    Microsoft Academic Search

    Michael J. Durako

    Thisstudyinvestigated within-and among-species variability intheleafoptical properties ofeightlarge-bodiedseagrasses,Posidoniaaustralis, Posidonia sinuosa, Posidonia coriacea, Posidonia angustifolia, Amphibolis antarctica, Amphibolis griffithii, Zostera tasmanica, and Zostera capricorni and the small-bodied Halophila ovalis from the east and west coasts of Australia. Leaf spectral transmittance (TL(l)), reflectance (RL(l)), and non-photosynthetic absorptance (AL(NP)) were measured in order to calculate leaf spectral absorptance (AL(l)) and photosynthetic leaf absorptance (AL(PAR)).

  12. Photosynthesis and Respiration in Leaf Slices.

    ERIC Educational Resources Information Center

    Brown, Simon

    1998-01-01

    Demonstrates how leaf slices provide an inexpensive material for illustrating several fundamental points about the biochemistry of photosynthesis and respiration. Presents experiments that illustrate the effects of photon flux density and herbicides and carbon dioxide concentration. (DDR)

  13. Monitoring Air Quality with Leaf Yeasts.

    ERIC Educational Resources Information Center

    Richardson, D. H. S.; And Others

    1985-01-01

    Proposes that leaf yeast serve as quick, inexpensive, and effective techniques for monitoring air quality. Outlines procedures and provides suggestions for data analysis. Includes results from sample school groups who employed this technique. (ML)

  14. An Outdoor Lab Exercise Using Leaf Traps.

    ERIC Educational Resources Information Center

    Bookman, Peter A.

    1989-01-01

    Presented is an activity which uses the annual process of abscission and leaf drop to illustrate all of the phases of the scientific method. Procedures, hypothesis formation, and typical results and conclusions are discussed. Alternative activities are suggested. (CW)

  15. 7 CFR 30.2 - Leaf tobacco.

    Code of Federal Regulations, 2010 CFR

    2010-01-01

    ...conditioning are not regarded as manufacturing processes. Leaf tobacco does not include any manufactured or semimanufactured tobacco, stems which have been removed from leaves, cuttings, clippings, trimmings, shorts, or...

  16. 7 CFR 29.3526 - Leaf scrap.

    Code of Federal Regulations, 2010 CFR

    2010-01-01

    ...AGRICULTURE COMMODITY STANDARDS AND STANDARD CONTAINER REGULATIONS TOBACCO INSPECTION Standards Official Standard Grades for Dark Air-Cured Tobacco (u.s. Types 35, 36, 37 and Foreign Type 95) § 29.3526 Leaf scrap. A byproduct of...

  17. 7 CFR 29.3526 - Leaf scrap.

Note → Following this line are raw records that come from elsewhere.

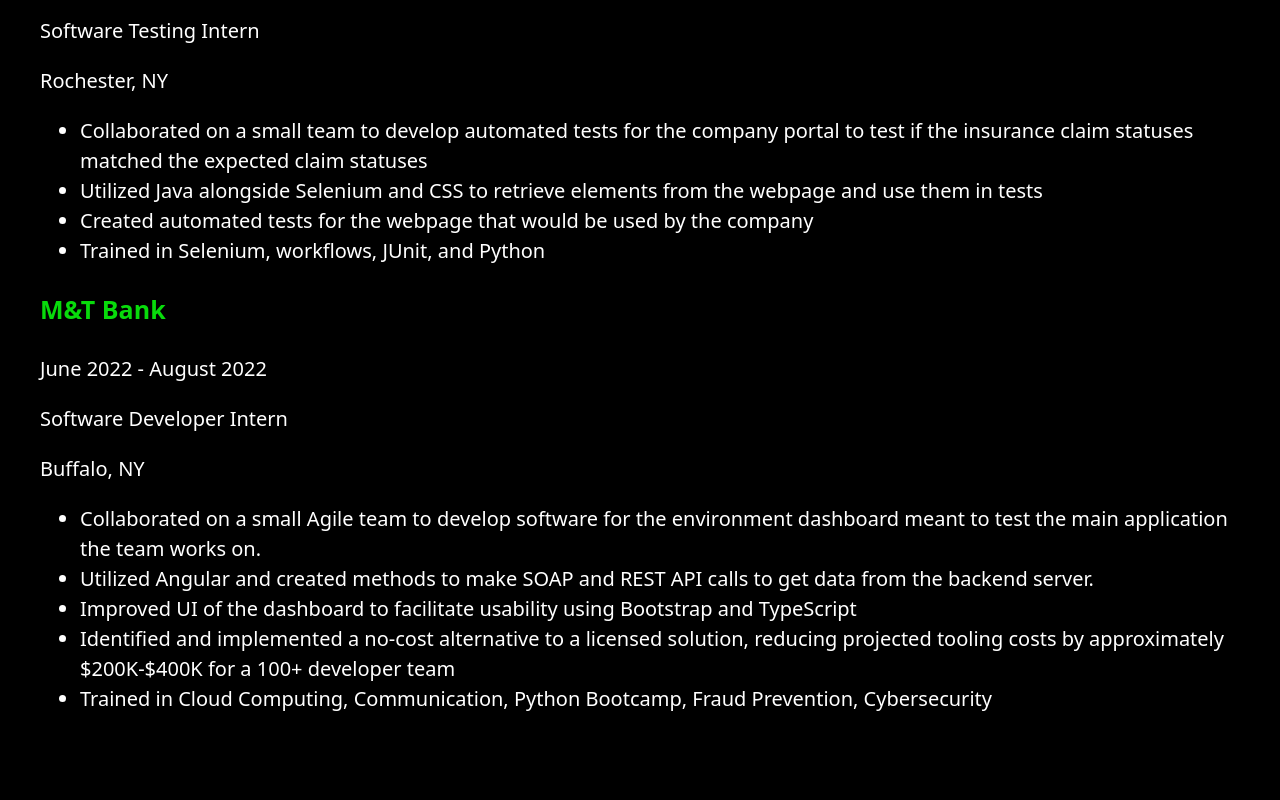
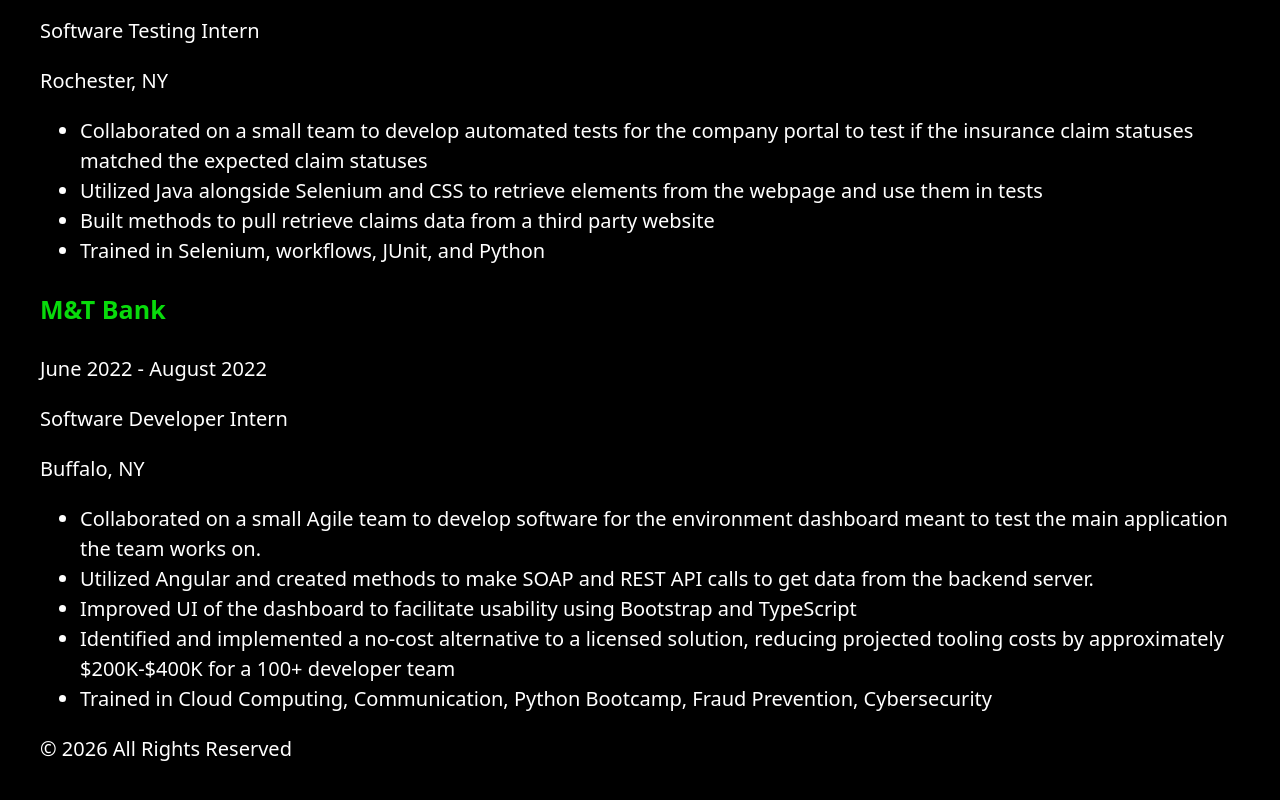
Before and after one commit to rcb2957/portfolio, a React (Vite) app in the folder personal-site/: page /work in a window 1280 px wide. Shown: the part 672-1472 px from the top of the page. Before the commit the page ends 1442 px from the top, so only its background shows below. Built offline with nearby package versions, Linux system fonts and the light colour scheme.

Commit message:
Updated Excellus Job Description

```diff
--- a/personal-site/src/App.jsx
+++ b/personal-site/src/App.jsx
@@ -55,6 +55,10 @@
             <Route path="/contact" element={<Contact />} />
           </Routes>
 
+          {/* Footer listing */}
+          <footer>
+            <p>© 2026 All Rights Reserved</p>
+          </footer>
       </BrowserRouter>
 
   );
--- a/personal-site/src/Work.jsx
+++ b/personal-site/src/Work.jsx
@@ -26,7 +26,7 @@
             <ul>
                 <li>Collaborated on a small team to develop automated tests for the company portal to test if the insurance claim statuses matched the expected claim statuses</li>
                 <li>Utilized Java alongside Selenium and CSS to retrieve elements from the webpage and use them in tests</li>
-                <li>Created automated tests for the webpage that would be used by the company</li>
+                <li>Built methods to pull retrieve claims data from a third party website</li>
                 <li>Trained in Selenium, workflows, JUnit, and Python</li>
             </ul>
 
```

    Code of Federal Regulations, 2011 CFR

    2011-01-01

    ...AGRICULTURE COMMODITY STANDARDS AND STANDARD CONTAINER REGULATIONS TOBACCO INSPECTION Standards Official Standard Grades for Dark Air-Cured Tobacco (u.s. Types 35, 36, 37 and Foreign Type 95) § 29.3526 Leaf scrap. A byproduct of...

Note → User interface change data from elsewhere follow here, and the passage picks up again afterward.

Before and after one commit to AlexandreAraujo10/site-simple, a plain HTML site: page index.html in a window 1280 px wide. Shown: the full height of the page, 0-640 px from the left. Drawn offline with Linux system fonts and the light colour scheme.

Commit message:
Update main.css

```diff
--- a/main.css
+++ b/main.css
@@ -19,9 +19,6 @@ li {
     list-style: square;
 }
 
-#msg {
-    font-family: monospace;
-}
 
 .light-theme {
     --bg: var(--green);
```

  18. Leaf Impressions: A Model for Carbonization

    NSDL National Science Digital Library

    Stephen Greb

    In this activity students make leaf impressions on paper to illustrate how carbonization works. They use the leaf press method to demonstrate staining as a model for carbonization, when living tissue leaves a carbon film in sediment and rock. The students will discover that many plant fossils are preserved through carbonization and that soft parts of animals including skin and fur have also been preserved as fossils through the process of carbonization.

  19. Leaf dynamics and profitability in wild strawberries

    Microsoft Academic Search

    Thomas W. Jurik; Brian F. Chabot

    1986-01-01

    Leaf dynamics and carbon gain were evaluated for two species of wild strawberry, Fragaria virginiana and F. vesca. Five populations on sites representing a gradient of successional regrowth near Ithaca, N.Y., U.S.A., were studied for two or three years each. A computer-based model of plant growth and CO2 exchange combined field studies of leaf biomass dynamics with previously-determined gas exchange

  20. Summary Leaf structure has been shown to be an important determinant of leaf photosynthetic characteristics, yet the na-

    E-print Network

    Green, Scott

    Summary Leaf structure has been shown to be an important determinant of leaf photosynthetic et al. 1997, 1999, Green 1998). However, the exact nature of this relationship between leaf structure and Hikosaka 1995, Reich et al. 1997). Recent studies indicate that the influence of leaf structure